The strange case of Anne Manthei

1923 photograph of long-term fever sufferer Anne Manthie of Milwaukee, depicted smiling slightly, with her head bandaged, and propped up in bed.
Anne Manthei of Milwaukee, shown in a 1923 photograph, suffered an illness that baffled medical science. Collection of Carl Swanson

In 1912, when Anne Manthei turned twenty, she was struck down by illness. Nine surgical procedures followed. Several of the operations were major, including the removal of a kidney. For the next nine years she was constantly under medical care and unable to work. In 1921, her condition worsened dramatically. Her remaining kidney became infected and her temperature soared to 110 degrees.

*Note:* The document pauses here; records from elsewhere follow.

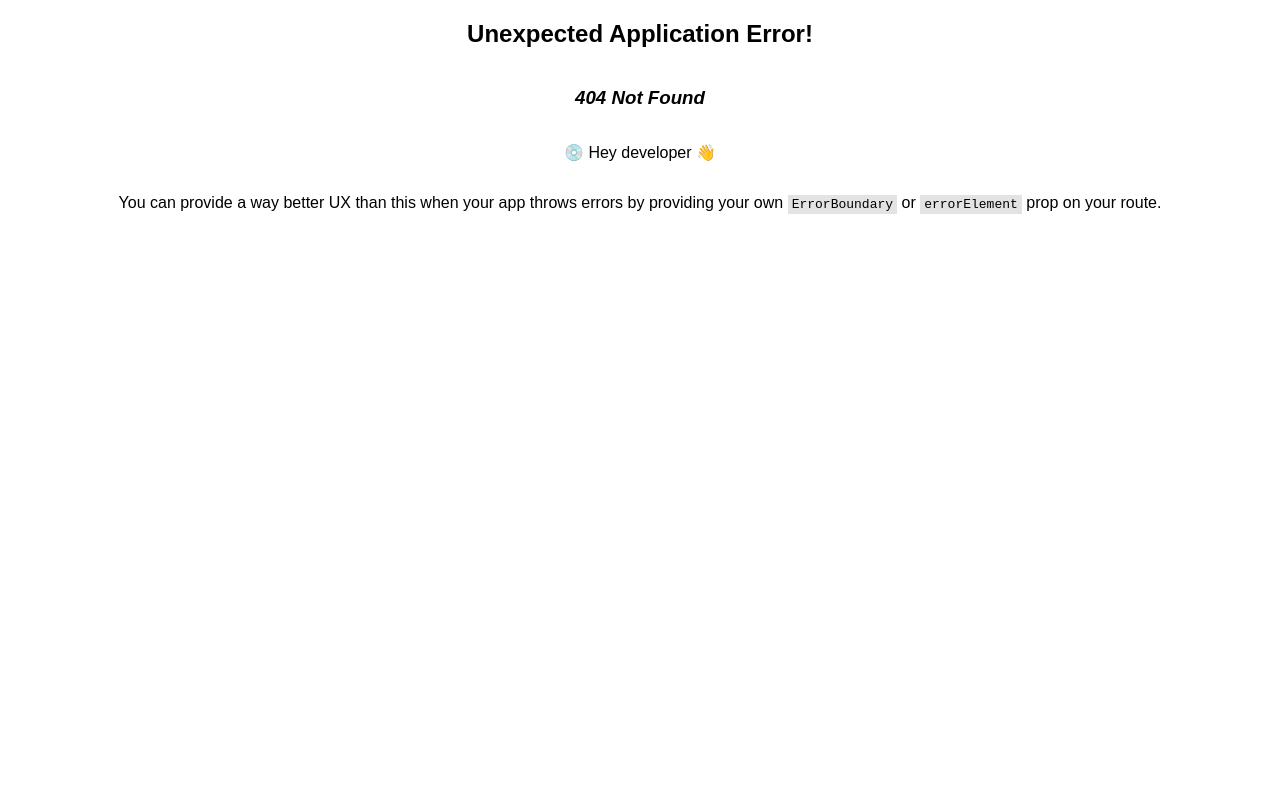
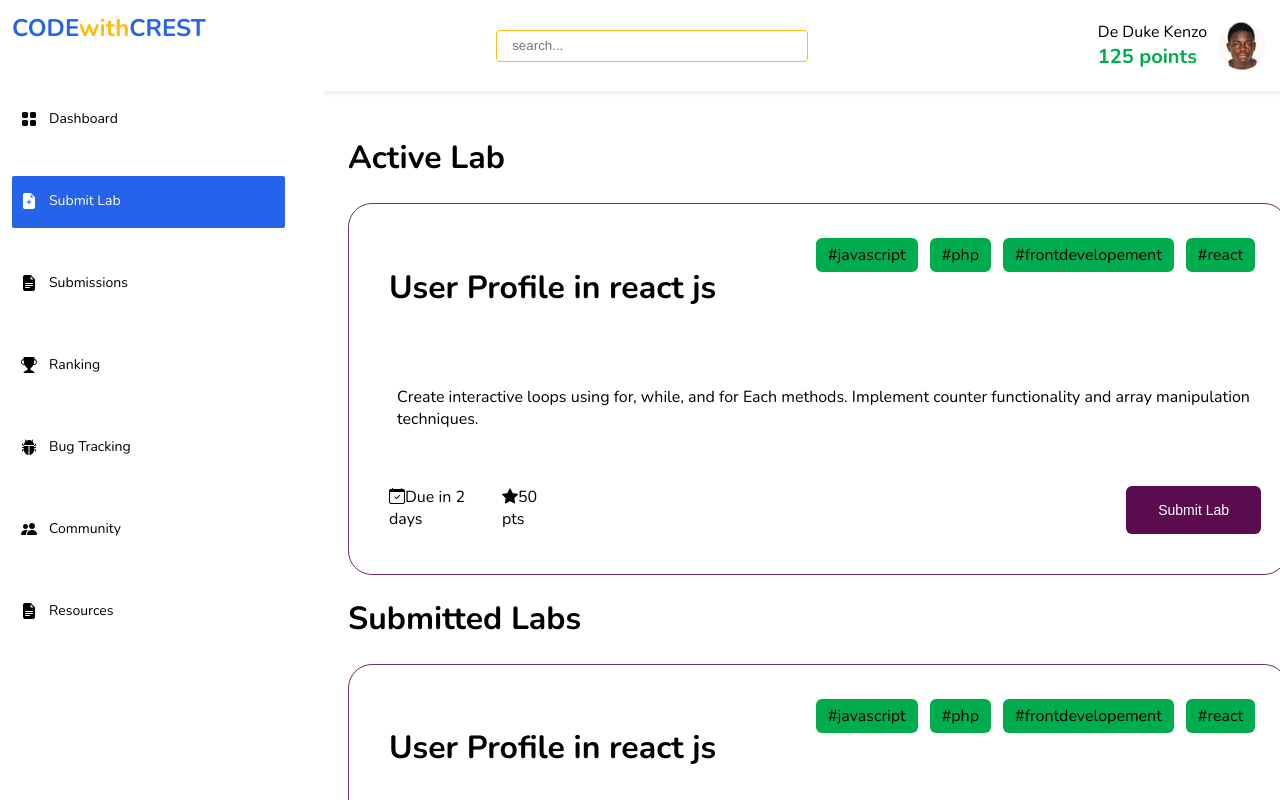
Before and after one commit to CarlTeclancing/codewithcrest, a React (Vite) app: page /submit in a window 1280 px wide. Before the commit this address had no page. Built offline with nearby package versions, Linux system fonts and the light colour scheme.

Commit message:
updated the labs dashaboard page

```diff
--- a/index.html
+++ b/index.html
@@ -6,6 +6,10 @@
     <meta name="viewport" content="width=device-width, initial-scale=1.0" />
     <title>CODEwithCREST</title>
     <link rel="stylesheet" href="https://cdn.jsdelivr.net/npm/bootstrap-icons@1.13.1/font/bootstrap-icons.min.css">
+    <!-- fonts-->
+     <link rel="preconnect" href="https://fonts.googleapis.com">
+     <link rel="preconnect" href="https://fonts.gstatic.com" crossorigin>
+     <link href="https://fonts.googleapis.com/css2?family=Nunito:ital,wght@0,200..1000;1,200..1000&display=swap" rel="stylesheet">
   </head>
   <body>
     <div id="root"></div>
--- /dev/null
+++ b/src/components/Lab.jsx
@@ -0,0 +1,36 @@
+import React from 'react'
+
+const Lab = () => {
+  return (
+        <div className="lab">
+            <div className="col-1">
+                <h1>User Profile in react js</h1>
+                <div className="tags">
+                    <span>#javascript</span>
+                    <span>#php</span>
+                    <span>#frontdevelopement</span>
+                    <span>#react</span>
+                </div>
+            </div>
+            <div className="col">
+                <p>Create interactive loops using for, while, and for Each methods. Implement counter functionality and array manipulation techniques.</p>
+
+            </div>
+            <div className="col-1">
+                <div className="right">
+                    <div className="sec">
+                        <i class="bi bi-calendar-check"></i>
+                        <span>Due in 2 days</span>
+                    </div>
+                    <div className="sec">
+                        <i class="bi bi-star-fill"></i>
+                        <span>50 pts</span>
+                    </div>
+                </div>
+                <button className="btn-primary">Submit Lab</button>
+            </div>
+        </div>
+  )
+}
+
+export default Lab
--- a/src/components/layout/Header.jsx
+++ b/src/components/layout/Header.jsx
@@ -9,7 +9,7 @@ function Header() {
             <input type="text" className='search' placeholder='search...'/>
         </div>
         <div className="profile">
-            <p className='name'>De Duke Kenzo</p>
+            <p className='name'>De Duke Kenzo<br/><span className='points'>125 points</span></p>
             <img src={Img1} alt="" />
         </div>
     </div>
--- a/src/components/layout/Layout.jsx
+++ b/src/components/layout/Layout.jsx
@@ -11,12 +11,13 @@ function Layout({children}) {
 
         <div className="content">
           <Sidebar />
-          <div className="col">
+          <div className="container-2">
             {children}
           </div>
         </div>
+
      </div>
   )
 }
 
-export default Layout
+export default Layout;
--- a/src/components/layout/Sidebar.jsx
+++ b/src/components/layout/Sidebar.jsx
@@ -4,36 +4,36 @@ import { Link } from 'react-router-dom'
 function Sidebar() {
   return (
     <div className='sidebar-admin'>
-
-         <div className="navbar">
+         <h2 className="logo p-10"><span>CODE</span>with<span>CREST</span></h2>
+         <div className="navbar p-10">
                <Link className={`section ${location.pathname === "/dashboard" ? "active" : ""}`} to="/dashboard" >
                   <i class="bi bi-grid-fill"></i>
-                  <span className='nav-el'>Dashboard</span>
+                  <span className='nav-element'>Dashboard</span>
 
                </Link>
                <Link className={`section ${location.pathname === "/submit" ? "active" : ""}`} to="/submit">
                   <i class="bi bi-file-earmark-plus-fill"></i>
-                  <span className='nav-el'>Submit Lab</span>
+                  <span className='nav-element'>Submit Lab</span>
                </Link>
                <Link className={`section ${location.pathname === "/submissions" ? "active" : ""}`} to="/submissions">
                   <i class="bi bi-file-earmark-text-fill"></i>
-                  <span className='nav-el'>Submissions</span>
+                  <span className='nav-element'>Submissions</span>
                </Link>
                <Link className={`section ${location.pathname === "/ranking" ? "active" : ""}`} to="/ranking">
                   <i class="bi bi-trophy-fill"></i>
-                  <span className='nav-el'>Ranking</span>
+                  <span className='nav-element'>Ranking</span>
                </Link>
                <Link className={`section ${location.pathname === "/courses" ? "active" : ""}`} to="/courses">
                   <i class="bi bi-bug-fill"></i>
-                  <span className='nav-el'>Bug Tracking</span>
+                  <span className='nav-element'>Bug Tracking</span>
                </Link>
                <Link className={`section ${location.pathname === "/results" ? "active" : ""}`} to="/results">
                   <i class="bi bi-people-fill"></i>
-                  <span className='nav-el'>Community</span>
+                  <span className='nav-element'>Community</span>
                </Link>
                <Link className={`section ${location.pathname === "/complaints" ? "active" : ""}`} to="/complaints">
                   <i class="bi bi-file-earmark-text-fill"></i>
-                  <span className='nav-el'>Resources</span>
+                  <span className='nav-element'>Resources</span>
                </Link>
          </div>
 
--- a/src/components/layout/layout.css
+++ b/src/components/layout/layout.css
@@ -14,6 +14,14 @@
   height: auto;
 
 }
+.p-10{
+  margin-top: 40px;
+}
+.container-2{
+  width: calc(100% - 300px);
+  padding: 24px;
+  margin-left: 324px;
+}
 .col{
   width: 100%;
   padding: 24px;
@@ -21,23 +29,26 @@
 .sidebar-admin{
   display: flex;
   flex-direction: column;
-  background-color: #d7f1ff;
+  background-color: #ffffff;
   width: 300px;
-  height:100VH;
+  position: fixed;
+  top: 0;
   padding: 12px;
+  scroll-behavior: smooth;
 }
 .sidebar-admin a{
   text-decoration: none;
   color: black;
   margin-bottom: 20px;
-  background-color: #e9f1f8;
+  background-color: rgba(255, 255, 255, 0.527);
   border-radius: 3px;
   transition: 0.3s, color 0.3s;
   display: flex;
 }
-.nav-el{
+.nav-element{
   margin-left: 12px;
-  font-size: 12px;
+  font-size: 14px;
+  width: 100%;
 }
 .navbar{
   display: flex;
--- a/src/index.css
+++ b/src/index.css
@@ -1,10 +1,30 @@
+:root {
+  /* CSS variables */
+   --primary-color: #5B0C4E;
+   --primary-color-hover: #5b0c4edc;
+   --bg-color: #FFFAFE;
+   --bg-white: #ffffff;
+   --text-color: #262626;
+   --border-color: #93B4FD;
+   --bg-tab: #DECADB;
+
+   --pending: #EA5254;
+   --completed: #3CDA7D;
+   --in-progress: #F9BD3B;
+
+   --primary-white-color: white;
+   --primary-black-color: black;
+   --primary-error-color: red;
+ }
+
 body{
   margin: 0%;
   width: 100%;
   height: auto;
   display: flex;
   justify-content: center;
-  font-family: "Special Gothic Expanded One", sans-serif;
+  font-family: "Nunito", sans-serif;
+  font-optical-sizing: auto;
   font-weight: 400;
   font-style: normal;
 }
--- a/src/main.jsx
+++ b/src/main.jsx
@@ -7,12 +7,14 @@ import Hello from './pages/Hello.jsx'
 
 import Dashboard from './pages/Dashboard/Dashboard.jsx'
 import Ranking from './pages/ranking/Ranking.jsx'
+import Labs from './pages/labs/Labs.jsx'
 
 const router = createBrowserRouter([
   {path:'/', element:<App />},
   {path:'/hello', element:<Hello />},
   {path:'/dashboard', element:<Dashboard />},
-  {path:'/ranking', element:<Ranking />}
+  {path:'/ranking', element:<Ranking />},
+  {path:'/submit', element:<Labs />},
 ]);
 
 createRoot(document.getElementById('root')).render(
--- a/src/pages/Dashboard/dashboard.css
+++ b/src/pages/Dashboard/dashboard.css
@@ -23,7 +23,9 @@
 }
 .updates{
   margin-top: 25px;
+  width: 100%;
 }
+
 th{
   background-color: #94bbe6;
   color: #fff;
@@ -35,11 +37,55 @@ td,th{
 }
 table{
   width: 100%;
-  max-width: 900px;
   font-size: 14px;
-  box-shadow: 0 5px 10px rgba(0, 0, 0, 0.3);
+  box-shadow: 0 5px 10px rgba(0, 0, 0, 0.123);
   background-color: #fff;
   overflow: hidden;
   border-collapse: collapse;
-  text-align: center;
+  text-align: left;
 }
+.points{
+  color: #00ac4d;
+  font-weight: bolder;
+  font-size: 20px;
+}
+.btn-primary{
+  background-color:var(--primary-color) ;
+  color: white;
+  padding: 16px 32px 16px 32px;
+  border: none;
+  border-radius: 6px;
+  font-size: 14px;
+  cursor: pointer;
+}
+.btn-primary:hover{
+  background-color: var(--primary-color-hover);
+  color: white;
+}
+.lab{
+  width: 98%;
+  height: auto;
+  display: flex;
+  flex-direction: column;
+  border: 1px solid var(--primary-color-hover);
+  border-radius: 24px;
+  padding: 24px;
+  margin-top: 24px;
+}
+.col-1{
+  width: 98%;
+  padding: 16px;
+  display: flex;
+  justify-content: space-between;
+}
+.right{
+  display: flex;
+  width: 20%;
+  justify-content: space-between;
+}
+.tags span{
+  background-color: #00ac4d;
+  padding: 6px 12px 6px 12px;
+  border-radius: 6px;
+  margin: 6px;
+}
--- /dev/null
+++ b/src/pages/labs/Labs.jsx
@@ -0,0 +1,20 @@
+import React from 'react'
+import Layout from '../../components/layout/Layout'
+import Lab from '../../components/Lab';
+
+const Labs = () => {
+  return (
+    <Layout>
+        <h1>Active Lab</h1>
+        <Lab />
+        <h1>Submitted Labs</h1>
+        <Lab />
+        <Lab />
+        <Lab />
+        <Lab />
+        <Lab />
+    </Layout>
+  )
+}
+
+export default Labs;
```
Also changed, not shown: src/assets/img1.jpg, src/assets/img1.png (added).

A fever of 106 degrees or higher is a medical emergency. Left untreated, death is likely and often within hours.

But Anne beat the odds. In October 1922, when her story was featured in the Milwaukee Journal, she had been living with a 110-degree fever for an astounding sixteen months.

The newspaper reported, “Skeptical physicians, refusing to believe it is possible for a human being to live more than a few hours with a fever so violent, have visited her at her home. They have applied every test, using their own thermometers, tested instruments, and invariably they leave mystified by the strange case.”

Medical thermometers of the day had a maximum reading of 110 degrees. In Anne’s case, the mercury frequently passed the 110 mark and continued rising until stopped by the end of the instrument. The doctors who examined her, including one from the Mayo Clinic, concluded Anne’s actual temperature usually hovered around 112 degrees and often reached 114.

Confined to her bed, suffering constant pain and burning fever, Anne was unable to take a sip of water or a bite of solid food for more than a year. She was kept alive by intravenous fluids and liquid nutrients administered by her physician, Dr. William G. Weidemann, who visited at least twice daily and sometimes as many as four times a day for a total of 1,700 house calls in sixteen months.

Wrapped in icepacks, she talked “freely and cheerfully” with the Journal reporter. There was one thing she wanted to see in the article.

“If you print details of my case in the papers,” she said, “I want everyone to know what that doctor has done for me.”

“He has for sixteen months kept me alive.”

Other than her moment in the limelight, little is known of Anne Manthei. Perhaps her health improved a little for she lived another 22 years. The woman who, in the midst of extreme suffering, was able to smile and carry on a pleasant conversation with a visitor died in 1944 at the age of 52.